    – WAF
    Commented May 5, 2011 at 3:38

See this post on On The Main Line about a nun verse in Ashrei from antiquity, and whether is was original:

As it turns out, at Qumran a Hebrew version of tehillim, Psalms, was found (11QPs-a) which contains a nun verse--in Hebrew--a version pretty close, but not identical, with the Septuagint verse. In fact, it read ne'eman adonay be-khol derakhav ve-hasid be-khol ma'asav, which is to say, the exact same as the tsade verse, tsadik adonay be-khol derakhav ve-hasid be-khol ma'asav, except for the first word. This version is close to the LXX, excepting that the LXX reads "holy" for hasid, "gracious," in the Qumran text--which, by the way, isn't a Psalm scroll per se, but appears to be a text for liturgical use.

Thus, it is clear that there was a Hebrew version of this psalm with a nun verse in antiquity.

The question is, is it original?

  • Why would someone arbitrarily take it out? Seems highly unlikely!
    – Yahu
    Commented May 5, 2011 at 1:56
  • Unless, the theory is that since it was so similar to the tsade verse, they felt it was redundant.

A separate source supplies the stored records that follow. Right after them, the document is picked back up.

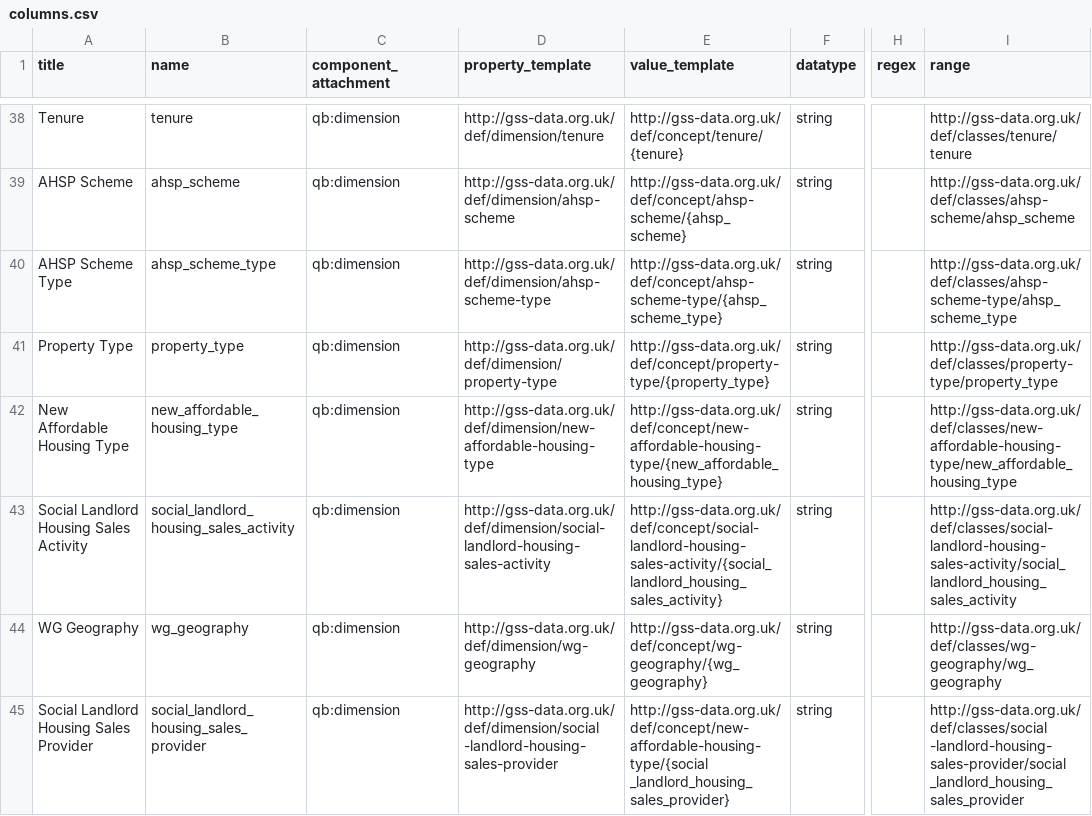
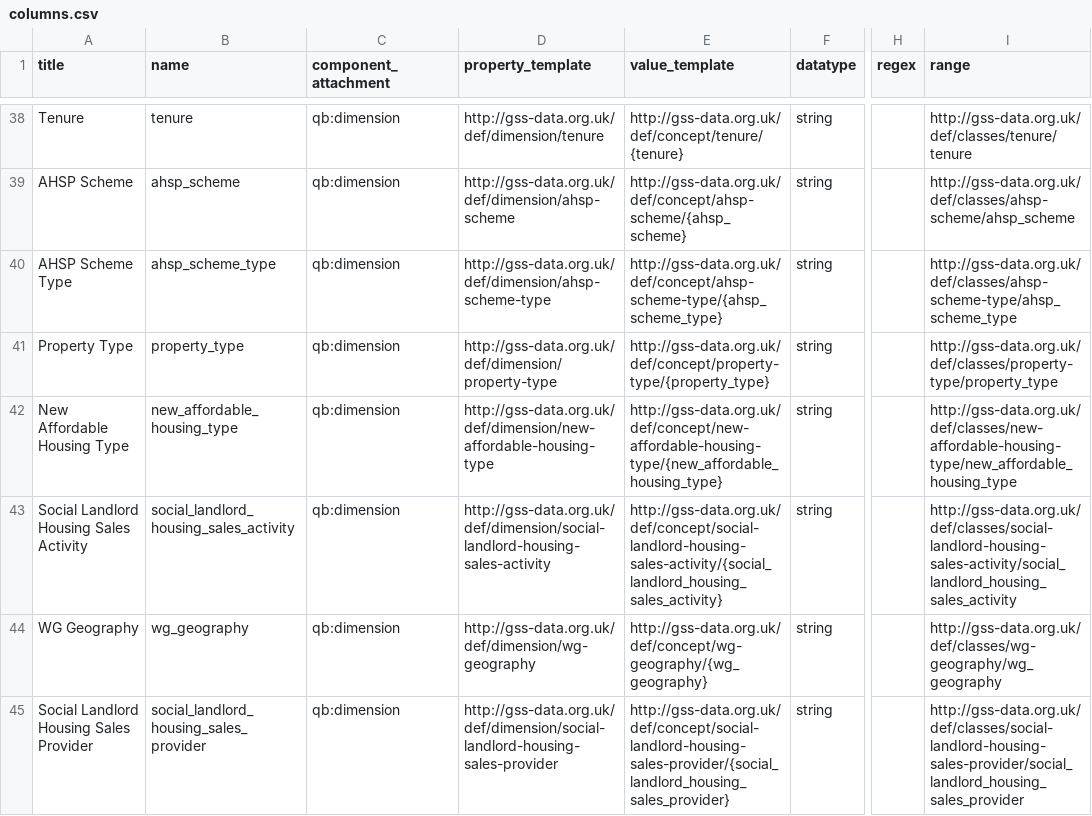
Before and after one commit to GSS-Cogs/family-affordable-housing, a CSV file: reference/columns.csv, drawn as a sheet; only a part is shown, gaps mark what is left out; the diff names each change by its address in the sheet, - before the commit and + after, or states it on an @@ line.

Commit message:
Social Landlord Housing Sales Provider

```diff
--- a/reference/columns.csv
+++ b/reference/columns.csv
-D45 (property_template): http://gss-data.org.uk/def/dimension/social -landlord-housing-sales-provider
+D45 (property_template): http://gss-data.org.uk/def/dimension/social-landlord-housing-sales-provider
-E45 (value_template): http://gss-data.org.uk/def/concept/new-affordable-housing-type/{social _landlord_housing_sales_provider}
+E45 (value_template): http://gss-data.org.uk/def/concept/social-landlord-housing-sales-provider/{social_landlord_housing_sales_provider}
-I45 (range): http://gss-data.org.uk/def/classes/social -landlord-housing-sales-provider/social _landlord_housing_sales_provider
+I45 (range): http://gss-data.org.uk/def/classes/social-landlord-housing-sales-provider/social_landlord_housing_sales_provider
```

But in that case, why take out the nun verse and leave in the tsade and not the opposite?
    – Yahu
    Commented May 5, 2011 at 4:38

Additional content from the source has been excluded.